*** Block opens ***
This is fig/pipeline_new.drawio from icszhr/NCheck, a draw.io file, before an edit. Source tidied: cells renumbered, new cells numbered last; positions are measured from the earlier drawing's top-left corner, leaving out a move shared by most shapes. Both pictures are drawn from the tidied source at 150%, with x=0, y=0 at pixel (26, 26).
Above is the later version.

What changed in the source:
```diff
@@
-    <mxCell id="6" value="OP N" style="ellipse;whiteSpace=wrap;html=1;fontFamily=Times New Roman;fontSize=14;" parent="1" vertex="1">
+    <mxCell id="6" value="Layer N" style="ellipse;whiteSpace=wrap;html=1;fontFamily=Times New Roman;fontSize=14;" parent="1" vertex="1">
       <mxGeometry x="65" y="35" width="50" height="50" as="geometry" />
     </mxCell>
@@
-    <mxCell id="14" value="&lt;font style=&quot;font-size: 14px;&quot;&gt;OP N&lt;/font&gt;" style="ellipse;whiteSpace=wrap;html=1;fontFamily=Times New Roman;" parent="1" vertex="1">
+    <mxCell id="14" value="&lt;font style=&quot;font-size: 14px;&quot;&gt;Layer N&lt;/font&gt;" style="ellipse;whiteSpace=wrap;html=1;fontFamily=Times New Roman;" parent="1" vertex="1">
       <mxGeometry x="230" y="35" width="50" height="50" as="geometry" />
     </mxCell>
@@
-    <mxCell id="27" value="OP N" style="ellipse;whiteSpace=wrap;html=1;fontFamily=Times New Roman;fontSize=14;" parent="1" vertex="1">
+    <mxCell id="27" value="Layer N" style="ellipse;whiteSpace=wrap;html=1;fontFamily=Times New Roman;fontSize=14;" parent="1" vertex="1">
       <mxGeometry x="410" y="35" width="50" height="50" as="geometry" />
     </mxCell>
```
*** Block closes ***
* Task description
Please restate the records in full, word for word.

* Solution
This is fig/pipeline_new.drawio from icszhr/NCheck, a draw.io file, before an edit. Source tidied: cells renumbered, new cells numbered last; positions are measured from the earlier drawing's top-left corner, leaving out a move shared by most shapes. Both pictures are drawn from the tidied source at 150%, with x=0, y=0 at pixel (26, 26).
Above is the later version.

What changed in the source:
```diff
@@
-    <mxCell id="6" value="OP N" style="ellipse;whiteSpace=wrap;html=1;fontFamily=Times New Roman;fontSize=14;" parent="1" vertex="1">
+    <mxCell id="6" value="Layer N" style="ellipse;whiteSpace=wrap;html=1;fontFamily=Times New Roman;fontSize=14;" parent="1" vertex="1">
       <mxGeometry x="65" y="35" width="50" height="50" as="geometry" />
     </mxCell>
@@
-    <mxCell id="14" value="&lt;font style=&quot;font-size: 14px;&quot;&gt;OP N&lt;/font&gt;" style="ellipse;whiteSpace=wrap;html=1;fontFamily=Times New Roman;" parent="1" vertex="1">
+    <mxCell id="14" value="&lt;font style=&quot;font-size: 14px;&quot;&gt;Layer N&lt;/font&gt;" style="ellipse;whiteSpace=wrap;html=1;fontFamily=Times New Roman;" parent="1" vertex="1">
       <mxGeometry x="230" y="35" width="50" height="50" as="geometry" />
     </mxCell>
@@
-    <mxCell id="27" value="OP N" style="ellipse;whiteSpace=wrap;html=1;fontFamily=Times New Roman;fontSize=14;" parent="1" vertex="1">
+    <mxCell id="27" value="Layer N" style="ellipse;whiteSpace=wrap;html=1;fontFamily=Times New Roman;fontSize=14;" parent="1" vertex="1">
       <mxGeometry x="410" y="35" width="50" height="50" as="geometry" />
     </mxCell>
```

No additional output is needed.